### Entries shown

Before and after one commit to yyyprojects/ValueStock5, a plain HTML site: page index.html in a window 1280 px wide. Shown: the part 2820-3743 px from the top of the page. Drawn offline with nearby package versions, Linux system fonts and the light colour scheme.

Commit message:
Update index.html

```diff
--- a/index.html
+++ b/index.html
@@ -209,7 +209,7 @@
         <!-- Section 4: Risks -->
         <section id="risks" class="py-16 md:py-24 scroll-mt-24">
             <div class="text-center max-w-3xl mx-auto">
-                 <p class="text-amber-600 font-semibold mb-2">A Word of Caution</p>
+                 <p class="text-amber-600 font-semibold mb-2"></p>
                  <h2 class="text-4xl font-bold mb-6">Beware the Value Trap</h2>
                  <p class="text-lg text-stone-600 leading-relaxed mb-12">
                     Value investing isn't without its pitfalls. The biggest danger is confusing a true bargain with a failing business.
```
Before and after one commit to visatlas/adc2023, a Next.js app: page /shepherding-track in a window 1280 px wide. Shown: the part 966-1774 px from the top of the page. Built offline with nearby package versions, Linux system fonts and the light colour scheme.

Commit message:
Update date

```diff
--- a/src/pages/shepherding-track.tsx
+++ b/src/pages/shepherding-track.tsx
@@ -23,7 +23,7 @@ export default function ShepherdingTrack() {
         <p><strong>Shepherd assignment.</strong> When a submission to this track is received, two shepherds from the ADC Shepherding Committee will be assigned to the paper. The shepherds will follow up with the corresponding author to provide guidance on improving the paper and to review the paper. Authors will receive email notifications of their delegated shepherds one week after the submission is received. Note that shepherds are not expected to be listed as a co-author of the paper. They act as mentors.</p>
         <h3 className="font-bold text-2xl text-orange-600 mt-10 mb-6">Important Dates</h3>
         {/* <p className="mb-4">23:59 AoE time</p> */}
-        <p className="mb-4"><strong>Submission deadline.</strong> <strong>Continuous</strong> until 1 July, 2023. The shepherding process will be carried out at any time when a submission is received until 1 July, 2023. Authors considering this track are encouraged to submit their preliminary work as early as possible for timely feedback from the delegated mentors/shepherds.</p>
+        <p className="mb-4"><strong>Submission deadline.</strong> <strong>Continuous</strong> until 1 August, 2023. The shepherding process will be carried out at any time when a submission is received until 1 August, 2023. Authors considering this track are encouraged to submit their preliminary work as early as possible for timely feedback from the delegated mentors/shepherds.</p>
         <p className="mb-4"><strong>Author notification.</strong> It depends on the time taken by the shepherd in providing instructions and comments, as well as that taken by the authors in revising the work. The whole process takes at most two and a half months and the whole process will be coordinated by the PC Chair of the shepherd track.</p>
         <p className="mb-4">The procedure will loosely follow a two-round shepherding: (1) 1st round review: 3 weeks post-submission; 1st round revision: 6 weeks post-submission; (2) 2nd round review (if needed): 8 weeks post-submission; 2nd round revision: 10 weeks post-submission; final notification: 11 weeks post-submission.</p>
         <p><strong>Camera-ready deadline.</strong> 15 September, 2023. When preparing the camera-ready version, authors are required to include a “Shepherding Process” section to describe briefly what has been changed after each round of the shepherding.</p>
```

######

Directions for this task: Repeat the lines above with every word intact.

Completed exercise:
Before and after one commit to yyyprojects/ValueStock5, a plain HTML site: page index.html in a window 1280 px wide. Shown: the part 2820-3743 px from the top of the page. Drawn offline with nearby package versions, Linux system fonts and the light colour scheme.

Commit message:
Update index.html

```diff
--- a/index.html
+++ b/index.html
@@ -209,7 +209,7 @@
         <!-- Section 4: Risks -->
         <section id="risks" class="py-16 md:py-24 scroll-mt-24">
             <div class="text-center max-w-3xl mx-auto">
-                 <p class="text-amber-600 font-semibold mb-2">A Word of Caution</p>
+                 <p class="text-amber-600 font-semibold mb-2"></p>
                  <h2 class="text-4xl font-bold mb-6">Beware the Value Trap</h2>
                  <p class="text-lg text-stone-600 leading-relaxed mb-12">
                     Value investing isn't without its pitfalls. The biggest danger is confusing a true bargain with a failing business.
```
Before and after one commit to visatlas/adc2023, a Next.js app: page /shepherding-track in a window 1280 px wide. Shown: the part 966-1774 px from the top of the page. Built offline with nearby package versions, Linux system fonts and the light colour scheme.

Commit message:
Update date

```diff
--- a/src/pages/shepherding-track.tsx
+++ b/src/pages/shepherding-track.tsx
@@ -23,7 +23,7 @@ export default function ShepherdingTrack() {
         <p><strong>Shepherd assignment.</strong> When a submission to this track is received, two shepherds from the ADC Shepherding Committee will be assigned to the paper. The shepherds will follow up with the corresponding author to provide guidance on improving the paper and to review the paper. Authors will receive email notifications of their delegated shepherds one week after the submission is received. Note that shepherds are not expected to be listed as a co-author of the paper. They act as mentors.</p>
         <h3 className="font-bold text-2xl text-orange-600 mt-10 mb-6">Important Dates</h3>
         {/* <p className="mb-4">23:59 AoE time</p> */}
-        <p className="mb-4"><strong>Submission deadline.</strong> <strong>Continuous</strong> until 1 July, 2023. The shepherding process will be carried out at any time when a submission is received until 1 July, 2023. Authors considering this track are encouraged to submit their preliminary work as early as possible for timely feedback from the delegated mentors/shepherds.</p>
+        <p className="mb-4"><strong>Submission deadline.</strong> <strong>Continuous</strong> until 1 August, 2023. The shepherding process will be carried out at any time when a submission is received until 1 August, 2023. Authors considering this track are encouraged to submit their preliminary work as early as possible for timely feedback from the delegated mentors/shepherds.</p>
         <p className="mb-4"><strong>Author notification.</strong> It depends on the time taken by the shepherd in providing instructions and comments, as well as that taken by the authors in revising the work. The whole process takes at most two and a half months and the whole process will be coordinated by the PC Chair of the shepherd track.</p>
         <p className="mb-4">The procedure will loosely follow a two-round shepherding: (1) 1st round review: 3 weeks post-submission; 1st round revision: 6 weeks post-submission; (2) 2nd round review (if needed): 8 weeks post-submission; 2nd round revision: 10 weeks post-submission; final notification: 11 weeks post-submission.</p>
         <p><strong>Camera-ready deadline.</strong> 15 September, 2023. When preparing the camera-ready version, authors are required to include a “Shepherding Process” section to describe briefly what has been changed after each round of the shepherding.</p>
```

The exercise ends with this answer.